--- DATA SUPPLIED Enclosed Below ---

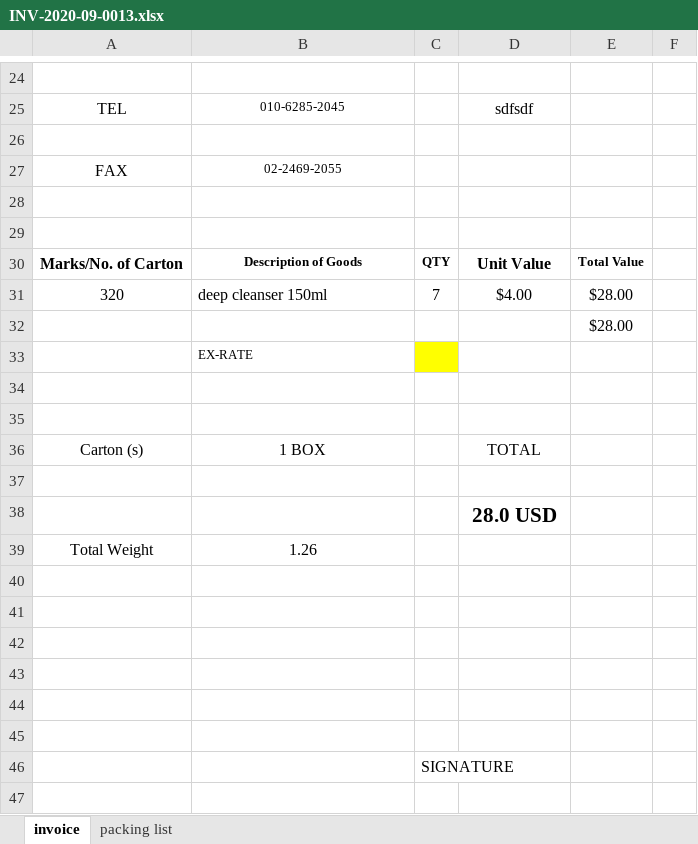
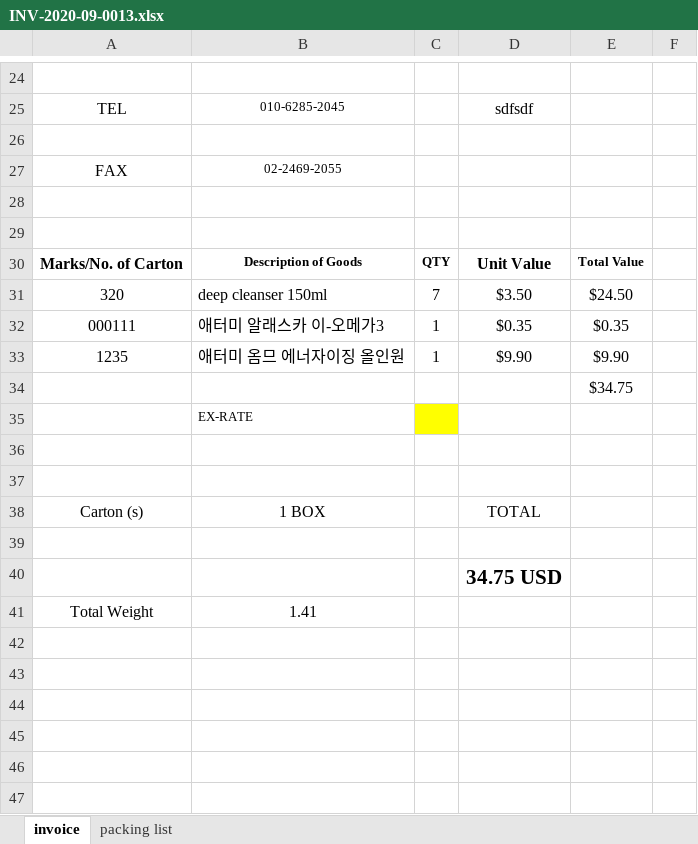
Before and after one commit to ralfeus/order, an Excel workbook: app/static/invoices/INV-2020-09-0013.xlsx, sheet invoice, drawn as a sheet; only a part is shown, gaps mark what is left out; the shorter side is filled out with more unchanged rows; values as stored, in another font and other column widths than the file's, no borders; conditional formats not drawn; addresses are those after the commit; the diff names each change by its address in the sheet, - before the commit and + after, or states it on an @@ line.

Commit message:
invoices edit

```diff
--- a/app/static/invoices/INV-2020-09-0013.xlsx (sheet invoice)
+++ b/app/static/invoices/INV-2020-09-0013.xlsx (sheet invoice)
-D31: $4.00
+D31: $3.50
-E31: $28.00
+E31: $24.50
+row 32: 000111 | 애터미 알래스카 이-오메가3 | 1 | $0.35 | $0.35
+row 33: 1235 | 애터미 옴므 에너자이징 올인원 | 1 | $9.90 | $9.90
-E34: $28.00
+E34: $34.75
-D40: 28.0 USD
+D40: 34.75 USD
-B41: 1.26
+B41: 1.41
```
Also changed, not shown: sheet packing list, 11 other files.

--- End of Enclosed DATA SUPPLIED ---

→ **EXERCISE REQUIREMENTS**
Write out every line above exactly, minus images.

→ **SOLUTION**
Before and after one commit to ralfeus/order, an Excel workbook: app/static/invoices/INV-2020-09-0013.xlsx, sheet invoice, drawn as a sheet; only a part is shown, gaps mark what is left out; the shorter side is filled out with more unchanged rows; values as stored, in another font and other column widths than the file's, no borders; conditional formats not drawn; addresses are those after the commit; the diff names each change by its address in the sheet, - before the commit and + after, or states it on an @@ line.

Commit message:
invoices edit

```diff
--- a/app/static/invoices/INV-2020-09-0013.xlsx (sheet invoice)
+++ b/app/static/invoices/INV-2020-09-0013.xlsx (sheet invoice)
-D31: $4.00
+D31: $3.50
-E31: $28.00
+E31: $24.50
+row 32: 000111 | 애터미 알래스카 이-오메가3 | 1 | $0.35 | $0.35
+row 33: 1235 | 애터미 옴므 에너자이징 올인원 | 1 | $9.90 | $9.90
-E34: $28.00
+E34: $34.75
-D40: 28.0 USD
+D40: 34.75 USD
-B41: 1.26
+B41: 1.41
```
Also changed, not shown: sheet packing list, 11 other files.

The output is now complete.